◆ **Task details**
Copy each line below containing "figsize".

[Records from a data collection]
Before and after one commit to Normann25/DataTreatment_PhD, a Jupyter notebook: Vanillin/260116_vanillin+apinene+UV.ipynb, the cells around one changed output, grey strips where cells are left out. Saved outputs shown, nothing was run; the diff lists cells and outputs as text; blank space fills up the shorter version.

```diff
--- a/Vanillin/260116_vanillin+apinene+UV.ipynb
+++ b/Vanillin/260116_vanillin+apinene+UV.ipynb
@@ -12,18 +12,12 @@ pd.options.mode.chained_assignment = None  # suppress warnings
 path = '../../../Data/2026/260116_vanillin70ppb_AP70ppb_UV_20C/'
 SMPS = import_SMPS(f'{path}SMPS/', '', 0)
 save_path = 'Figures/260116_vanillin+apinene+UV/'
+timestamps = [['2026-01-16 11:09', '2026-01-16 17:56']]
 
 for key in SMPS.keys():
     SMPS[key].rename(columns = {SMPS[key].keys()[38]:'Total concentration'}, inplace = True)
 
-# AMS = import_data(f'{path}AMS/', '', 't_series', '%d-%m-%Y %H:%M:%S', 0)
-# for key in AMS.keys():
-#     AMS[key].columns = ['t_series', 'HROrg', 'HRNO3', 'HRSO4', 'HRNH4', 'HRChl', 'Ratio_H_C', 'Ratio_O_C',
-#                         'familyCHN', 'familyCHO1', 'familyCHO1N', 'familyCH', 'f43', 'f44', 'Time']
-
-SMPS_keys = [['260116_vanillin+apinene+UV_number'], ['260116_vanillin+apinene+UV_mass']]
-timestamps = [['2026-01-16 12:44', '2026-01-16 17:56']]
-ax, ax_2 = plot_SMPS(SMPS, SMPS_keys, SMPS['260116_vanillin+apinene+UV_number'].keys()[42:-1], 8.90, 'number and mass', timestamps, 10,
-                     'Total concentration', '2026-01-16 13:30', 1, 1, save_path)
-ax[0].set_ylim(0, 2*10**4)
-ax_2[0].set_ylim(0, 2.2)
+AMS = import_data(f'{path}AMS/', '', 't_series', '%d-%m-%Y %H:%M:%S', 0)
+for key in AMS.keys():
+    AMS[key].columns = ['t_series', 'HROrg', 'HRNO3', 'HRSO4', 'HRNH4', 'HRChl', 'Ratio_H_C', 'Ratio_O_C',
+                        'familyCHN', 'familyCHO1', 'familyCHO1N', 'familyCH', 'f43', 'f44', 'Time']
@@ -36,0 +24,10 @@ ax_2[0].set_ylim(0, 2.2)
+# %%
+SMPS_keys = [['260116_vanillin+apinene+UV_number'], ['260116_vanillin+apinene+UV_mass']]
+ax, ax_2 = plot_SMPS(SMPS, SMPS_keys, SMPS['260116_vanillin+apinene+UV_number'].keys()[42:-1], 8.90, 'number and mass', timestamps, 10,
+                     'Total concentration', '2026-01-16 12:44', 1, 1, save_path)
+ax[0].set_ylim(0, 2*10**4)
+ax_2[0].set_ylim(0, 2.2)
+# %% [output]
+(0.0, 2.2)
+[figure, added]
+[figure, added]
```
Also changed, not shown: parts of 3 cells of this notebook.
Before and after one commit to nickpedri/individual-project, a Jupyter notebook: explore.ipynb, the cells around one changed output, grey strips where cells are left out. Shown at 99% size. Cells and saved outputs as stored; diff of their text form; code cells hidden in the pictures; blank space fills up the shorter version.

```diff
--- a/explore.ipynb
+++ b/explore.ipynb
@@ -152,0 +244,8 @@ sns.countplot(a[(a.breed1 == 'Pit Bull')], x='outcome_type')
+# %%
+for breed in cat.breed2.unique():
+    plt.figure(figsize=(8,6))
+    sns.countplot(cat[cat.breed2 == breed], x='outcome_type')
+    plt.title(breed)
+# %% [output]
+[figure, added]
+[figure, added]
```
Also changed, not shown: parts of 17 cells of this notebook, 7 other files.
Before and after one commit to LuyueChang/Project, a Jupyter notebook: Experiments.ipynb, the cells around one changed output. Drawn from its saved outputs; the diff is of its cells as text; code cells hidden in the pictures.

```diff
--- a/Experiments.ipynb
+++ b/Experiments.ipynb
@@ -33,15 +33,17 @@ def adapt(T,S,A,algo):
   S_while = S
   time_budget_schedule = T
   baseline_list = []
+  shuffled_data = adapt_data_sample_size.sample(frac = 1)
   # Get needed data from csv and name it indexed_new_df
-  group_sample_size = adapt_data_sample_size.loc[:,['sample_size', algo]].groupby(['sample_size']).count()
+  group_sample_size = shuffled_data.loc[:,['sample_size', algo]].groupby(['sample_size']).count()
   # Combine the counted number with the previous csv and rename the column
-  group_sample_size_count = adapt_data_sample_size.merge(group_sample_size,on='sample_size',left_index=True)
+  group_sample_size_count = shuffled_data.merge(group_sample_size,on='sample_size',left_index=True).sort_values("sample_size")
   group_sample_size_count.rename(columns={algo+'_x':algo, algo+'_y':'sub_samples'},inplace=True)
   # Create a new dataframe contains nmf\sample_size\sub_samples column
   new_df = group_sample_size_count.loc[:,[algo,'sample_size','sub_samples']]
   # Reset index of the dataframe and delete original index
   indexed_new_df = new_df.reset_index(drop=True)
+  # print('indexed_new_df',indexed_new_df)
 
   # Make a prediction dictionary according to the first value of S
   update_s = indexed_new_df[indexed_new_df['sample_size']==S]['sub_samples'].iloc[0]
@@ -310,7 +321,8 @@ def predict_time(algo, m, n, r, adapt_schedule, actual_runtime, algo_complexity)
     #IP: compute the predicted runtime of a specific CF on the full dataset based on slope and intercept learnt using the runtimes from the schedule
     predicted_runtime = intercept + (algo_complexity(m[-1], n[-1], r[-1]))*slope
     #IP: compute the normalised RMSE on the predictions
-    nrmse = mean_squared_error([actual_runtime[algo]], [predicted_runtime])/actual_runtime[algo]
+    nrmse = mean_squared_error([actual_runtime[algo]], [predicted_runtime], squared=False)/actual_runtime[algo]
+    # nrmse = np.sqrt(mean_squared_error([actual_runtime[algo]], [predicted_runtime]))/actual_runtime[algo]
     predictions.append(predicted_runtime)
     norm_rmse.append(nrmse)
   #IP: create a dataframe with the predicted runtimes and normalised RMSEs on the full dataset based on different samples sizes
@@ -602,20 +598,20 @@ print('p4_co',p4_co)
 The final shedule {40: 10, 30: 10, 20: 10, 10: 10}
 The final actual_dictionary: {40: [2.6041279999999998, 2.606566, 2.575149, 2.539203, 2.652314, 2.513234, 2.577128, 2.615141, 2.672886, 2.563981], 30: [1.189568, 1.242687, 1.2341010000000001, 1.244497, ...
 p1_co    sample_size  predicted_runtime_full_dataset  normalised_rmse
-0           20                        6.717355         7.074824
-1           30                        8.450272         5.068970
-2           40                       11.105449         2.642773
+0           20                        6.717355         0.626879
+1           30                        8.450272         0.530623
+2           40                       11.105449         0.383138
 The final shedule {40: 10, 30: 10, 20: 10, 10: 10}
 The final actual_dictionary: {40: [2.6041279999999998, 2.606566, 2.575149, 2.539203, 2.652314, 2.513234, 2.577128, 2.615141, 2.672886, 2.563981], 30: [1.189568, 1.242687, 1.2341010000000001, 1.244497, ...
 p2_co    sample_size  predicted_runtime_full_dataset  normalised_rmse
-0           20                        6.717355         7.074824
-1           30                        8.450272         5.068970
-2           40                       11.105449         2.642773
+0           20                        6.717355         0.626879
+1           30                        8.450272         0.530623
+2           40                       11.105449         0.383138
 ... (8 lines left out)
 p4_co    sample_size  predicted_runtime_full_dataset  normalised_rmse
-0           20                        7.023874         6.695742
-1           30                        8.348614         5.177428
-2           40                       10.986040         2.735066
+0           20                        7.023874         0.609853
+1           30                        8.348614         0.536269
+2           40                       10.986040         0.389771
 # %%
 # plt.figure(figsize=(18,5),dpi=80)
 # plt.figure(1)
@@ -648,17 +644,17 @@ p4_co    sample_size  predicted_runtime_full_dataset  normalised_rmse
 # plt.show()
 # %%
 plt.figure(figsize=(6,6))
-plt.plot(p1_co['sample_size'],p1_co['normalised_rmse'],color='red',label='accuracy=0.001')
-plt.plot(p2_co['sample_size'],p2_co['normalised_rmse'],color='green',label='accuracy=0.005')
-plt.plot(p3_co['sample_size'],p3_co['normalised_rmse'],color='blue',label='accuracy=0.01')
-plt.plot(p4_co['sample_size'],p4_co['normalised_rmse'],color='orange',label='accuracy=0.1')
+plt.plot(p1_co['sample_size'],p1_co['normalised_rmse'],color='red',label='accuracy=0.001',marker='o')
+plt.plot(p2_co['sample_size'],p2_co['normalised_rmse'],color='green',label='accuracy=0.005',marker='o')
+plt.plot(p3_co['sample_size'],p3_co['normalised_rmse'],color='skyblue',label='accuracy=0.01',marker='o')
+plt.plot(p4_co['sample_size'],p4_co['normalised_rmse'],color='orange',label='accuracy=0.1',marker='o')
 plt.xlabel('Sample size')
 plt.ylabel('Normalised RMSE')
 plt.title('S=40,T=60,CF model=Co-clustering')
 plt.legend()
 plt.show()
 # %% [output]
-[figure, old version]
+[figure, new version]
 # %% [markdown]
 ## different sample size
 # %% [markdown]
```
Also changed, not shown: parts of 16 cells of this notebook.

◆ **Result of the task**
+    plt.figure(figsize=(8,6))
 # plt.figure(figsize=(18,5),dpi=80)
 plt.figure(figsize=(6,6))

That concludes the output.